Want to know what’s the most popular? The Forrest Gump Guide to Becoming a Gazillionaire, a post I wrote tying Forrest Gump quotes to principles of personal finance. Tens of thousands of people have read it in only a few months.
At first, I found it a little depressing. How could all of my best ideas be trumped by a piece of “cotton candy” content? That’s when I gradually realized that my role as a blogger isn’t to educate the world. People will buy a textbook if they want to learn. They come to me if they want an interesting little diversion with a few valuable lessons.
As soon as I accepted that, growing the blog got a lot easier. I built it to over 1,000 readers in about two months and sold it for a tidy profit.
How to Stop Being Invisible
Write what your readers want to read.
It’s a hard truth to accept. Most of us live in a culture that tells you to “be who you are” and don’t worry about whether anyone likes you or not. Telling people exactly what they want to hear feels… dishonest.
Get over it. If you’re going to be successful online, you need to find the overlap between what you want to write and what other people want to hear. It’s a process every writer goes through, and you’re no different.
Accept that you have to be valuable to your readers. There’s no other way to get (or keep) their attention, and the day you stop is the day they stop reading.
So figure out what they value, and give it to them in an interesting way. Stay turned for my next post, where I’ll show you how to do exactly that.

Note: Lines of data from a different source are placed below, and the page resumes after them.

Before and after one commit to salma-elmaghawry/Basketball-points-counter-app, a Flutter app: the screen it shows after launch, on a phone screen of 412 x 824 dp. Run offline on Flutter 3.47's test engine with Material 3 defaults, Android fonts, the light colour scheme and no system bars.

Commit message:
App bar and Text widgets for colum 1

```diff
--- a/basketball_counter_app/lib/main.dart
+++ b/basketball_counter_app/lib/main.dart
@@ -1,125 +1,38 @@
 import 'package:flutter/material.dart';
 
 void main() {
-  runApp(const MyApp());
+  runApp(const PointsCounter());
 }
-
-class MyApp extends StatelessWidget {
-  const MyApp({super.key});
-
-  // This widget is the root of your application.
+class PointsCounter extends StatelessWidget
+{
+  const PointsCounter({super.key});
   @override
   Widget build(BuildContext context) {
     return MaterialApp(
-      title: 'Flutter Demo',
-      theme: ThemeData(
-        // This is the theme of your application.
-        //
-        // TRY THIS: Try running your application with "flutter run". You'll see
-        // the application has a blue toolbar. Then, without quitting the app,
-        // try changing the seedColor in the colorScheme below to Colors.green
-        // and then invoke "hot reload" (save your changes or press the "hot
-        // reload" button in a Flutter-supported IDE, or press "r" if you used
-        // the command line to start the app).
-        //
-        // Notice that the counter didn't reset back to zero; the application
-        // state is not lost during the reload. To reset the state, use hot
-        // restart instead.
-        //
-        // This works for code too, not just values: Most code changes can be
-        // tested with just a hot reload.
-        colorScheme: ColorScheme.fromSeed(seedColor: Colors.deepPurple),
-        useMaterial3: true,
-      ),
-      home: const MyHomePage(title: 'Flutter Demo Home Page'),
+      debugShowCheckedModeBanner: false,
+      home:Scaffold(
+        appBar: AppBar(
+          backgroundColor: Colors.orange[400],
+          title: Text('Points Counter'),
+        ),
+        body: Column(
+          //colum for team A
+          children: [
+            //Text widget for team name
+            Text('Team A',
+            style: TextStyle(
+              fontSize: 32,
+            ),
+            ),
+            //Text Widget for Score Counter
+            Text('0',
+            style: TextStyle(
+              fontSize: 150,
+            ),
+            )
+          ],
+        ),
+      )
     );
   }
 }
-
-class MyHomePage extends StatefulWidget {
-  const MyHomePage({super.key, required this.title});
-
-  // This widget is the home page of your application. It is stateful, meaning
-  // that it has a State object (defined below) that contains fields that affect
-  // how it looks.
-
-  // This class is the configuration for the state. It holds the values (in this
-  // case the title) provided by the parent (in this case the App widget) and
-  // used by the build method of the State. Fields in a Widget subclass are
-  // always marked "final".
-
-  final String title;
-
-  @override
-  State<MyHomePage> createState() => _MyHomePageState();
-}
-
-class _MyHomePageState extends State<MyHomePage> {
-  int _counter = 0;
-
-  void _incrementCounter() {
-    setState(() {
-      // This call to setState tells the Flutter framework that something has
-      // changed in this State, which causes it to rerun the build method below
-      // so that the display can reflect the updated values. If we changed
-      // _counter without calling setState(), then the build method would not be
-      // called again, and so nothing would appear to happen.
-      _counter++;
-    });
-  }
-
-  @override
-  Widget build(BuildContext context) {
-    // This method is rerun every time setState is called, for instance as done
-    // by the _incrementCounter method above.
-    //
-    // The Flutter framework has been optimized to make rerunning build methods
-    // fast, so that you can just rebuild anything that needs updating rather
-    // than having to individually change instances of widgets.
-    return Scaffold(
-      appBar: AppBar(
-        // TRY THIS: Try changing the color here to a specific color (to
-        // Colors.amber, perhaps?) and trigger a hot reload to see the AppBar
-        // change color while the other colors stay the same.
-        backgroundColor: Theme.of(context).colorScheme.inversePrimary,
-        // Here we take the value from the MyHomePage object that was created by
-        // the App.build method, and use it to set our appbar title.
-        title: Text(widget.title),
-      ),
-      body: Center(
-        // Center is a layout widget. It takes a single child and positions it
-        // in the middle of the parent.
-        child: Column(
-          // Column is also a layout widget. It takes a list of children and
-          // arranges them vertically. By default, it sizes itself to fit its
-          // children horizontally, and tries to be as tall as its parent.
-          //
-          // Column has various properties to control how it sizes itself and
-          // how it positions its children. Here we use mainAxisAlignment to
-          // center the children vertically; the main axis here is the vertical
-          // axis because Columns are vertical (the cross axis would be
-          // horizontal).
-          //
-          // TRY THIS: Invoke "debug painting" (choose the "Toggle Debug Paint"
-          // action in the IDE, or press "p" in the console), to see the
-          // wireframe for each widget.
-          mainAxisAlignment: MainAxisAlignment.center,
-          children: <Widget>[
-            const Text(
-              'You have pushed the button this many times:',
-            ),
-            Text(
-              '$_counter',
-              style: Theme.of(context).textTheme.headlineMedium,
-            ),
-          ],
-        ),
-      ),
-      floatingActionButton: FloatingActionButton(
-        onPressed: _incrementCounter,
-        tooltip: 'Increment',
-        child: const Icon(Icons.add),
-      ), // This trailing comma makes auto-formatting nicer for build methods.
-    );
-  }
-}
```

About the Author: Jon Morrow is an Associate Editor of Copyblogger and co-author of Keyword Research for Bloggers.